>>>>
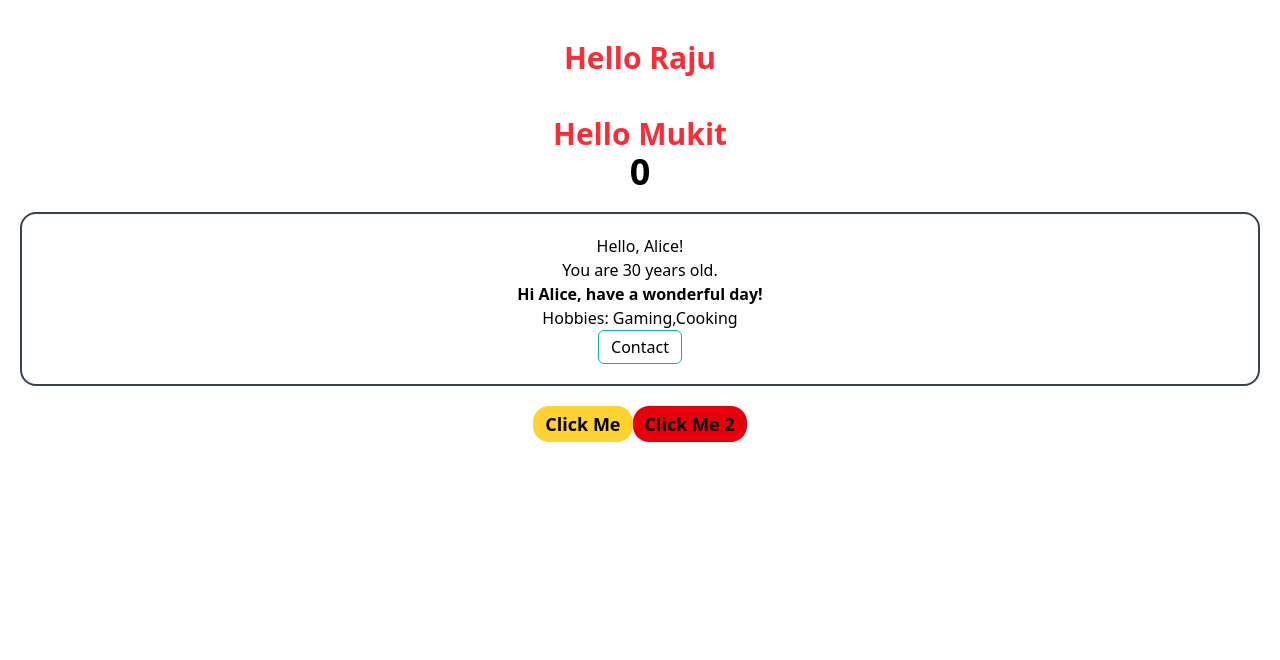
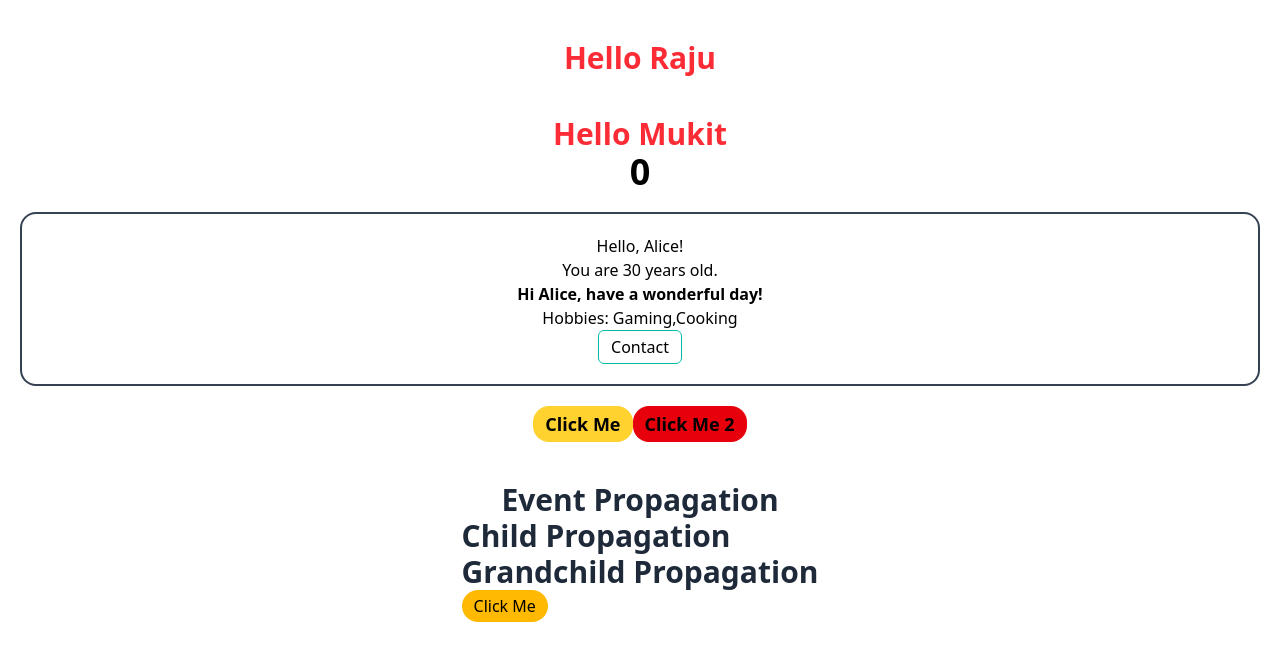
Before and after one commit to MukitHossen7/Polishing-React.js, a React (Vite) app in the folder how-to-install-react-app/: page / in a window 1280 px wide. Shown: the top 660 px of the page. Built offline with nearby package versions, Linux system fonts and the light colour scheme.

Commit message:
add EventPropagation component to demonstrate event handling and propagation

```diff
--- a/how-to-install-react-app/src/App.jsx
+++ b/how-to-install-react-app/src/App.jsx
@@ -1,4 +1,5 @@
 import EventHandling from "./components/EventHandling";
+import EventPropagation from "./components/EventPropagation";
 import ProfileCard from "./components/ProfileCard/ProfileCard";
 import RepitComponent from "./components/RepitComponents/RepitComponent";
 
@@ -22,6 +23,7 @@ function App() {
         </button>
       </ProfileCard>
       <EventHandling></EventHandling>
+      <EventPropagation></EventPropagation>
     </>
   );
 }
--- /dev/null
+++ b/how-to-install-react-app/src/components/EventPropagation.jsx
@@ -0,0 +1,43 @@
+const EventPropagation = () => {
+  const handleButton = (event) => {
+    console.log("Button clicked");
+    event.stopPropagation(); // stops propagation to parent element
+  };
+  const handleGrandChild = () => {
+    console.log("Grandchild clicked");
+  };
+  const handleChild = () => {
+    console.log("Child clicked");
+  };
+  const handleParent = () => {
+    console.log("Parent clicked");
+  };
+  return (
+    <>
+      <div
+        onClick={handleParent}
+        className="flex flex-col items-center justify-center p-10"
+      >
+        <h1 className="text-3xl font-bold text-gray-800">Event Propagation</h1>
+        <div onClick={handleChild}>
+          <h1 className="text-3xl font-bold text-gray-800">
+            Child Propagation
+          </h1>
+          <div onClick={handleGrandChild}>
+            <h1 className="text-3xl font-bold text-gray-800">
+              Grandchild Propagation
+            </h1>
+            <button
+              onClick={(event) => handleButton(event)}
+              className="bg-amber-400 px-3 py-1 rounded-2xl"
+            >
+              Click Me
+            </button>
+          </div>
+        </div>
+      </div>
+    </>
+  );
+};
+
+export default EventPropagation;
```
<<<<
§ Action item
Your answer is all of the records restated word for word, pictures excluded.

§ Expected output
Before and after one commit to MukitHossen7/Polishing-React.js, a React (Vite) app in the folder how-to-install-react-app/: page / in a window 1280 px wide. Shown: the top 660 px of the page. Built offline with nearby package versions, Linux system fonts and the light colour scheme.

Commit message:
add EventPropagation component to demonstrate event handling and propagation

```diff
--- a/how-to-install-react-app/src/App.jsx
+++ b/how-to-install-react-app/src/App.jsx
@@ -1,4 +1,5 @@
 import EventHandling from "./components/EventHandling";
+import EventPropagation from "./components/EventPropagation";
 import ProfileCard from "./components/ProfileCard/ProfileCard";
 import RepitComponent from "./components/RepitComponents/RepitComponent";
 
@@ -22,6 +23,7 @@ function App() {
         </button>
       </ProfileCard>
       <EventHandling></EventHandling>
+      <EventPropagation></EventPropagation>
     </>
   );
 }
--- /dev/null
+++ b/how-to-install-react-app/src/components/EventPropagation.jsx
@@ -0,0 +1,43 @@
+const EventPropagation = () => {
+  const handleButton = (event) => {
+    console.log("Button clicked");
+    event.stopPropagation(); // stops propagation to parent element
+  };
+  const handleGrandChild = () => {
+    console.log("Grandchild clicked");
+  };
+  const handleChild = () => {
+    console.log("Child clicked");
+  };
+  const handleParent = () => {
+    console.log("Parent clicked");
+  };
+  return (
+    <>
+      <div
+        onClick={handleParent}
+        className="flex flex-col items-center justify-center p-10"
+      >
+        <h1 className="text-3xl font-bold text-gray-800">Event Propagation</h1>
+        <div onClick={handleChild}>
+          <h1 className="text-3xl font-bold text-gray-800">
+            Child Propagation
+          </h1>
+          <div onClick={handleGrandChild}>
+            <h1 className="text-3xl font-bold text-gray-800">
+              Grandchild Propagation
+            </h1>
+            <button
+              onClick={(event) => handleButton(event)}
+              className="bg-amber-400 px-3 py-1 rounded-2xl"
+            >
+              Click Me
+            </button>
+          </div>
+        </div>
+      </div>
+    </>
+  );
+};
+
+export default EventPropagation;
```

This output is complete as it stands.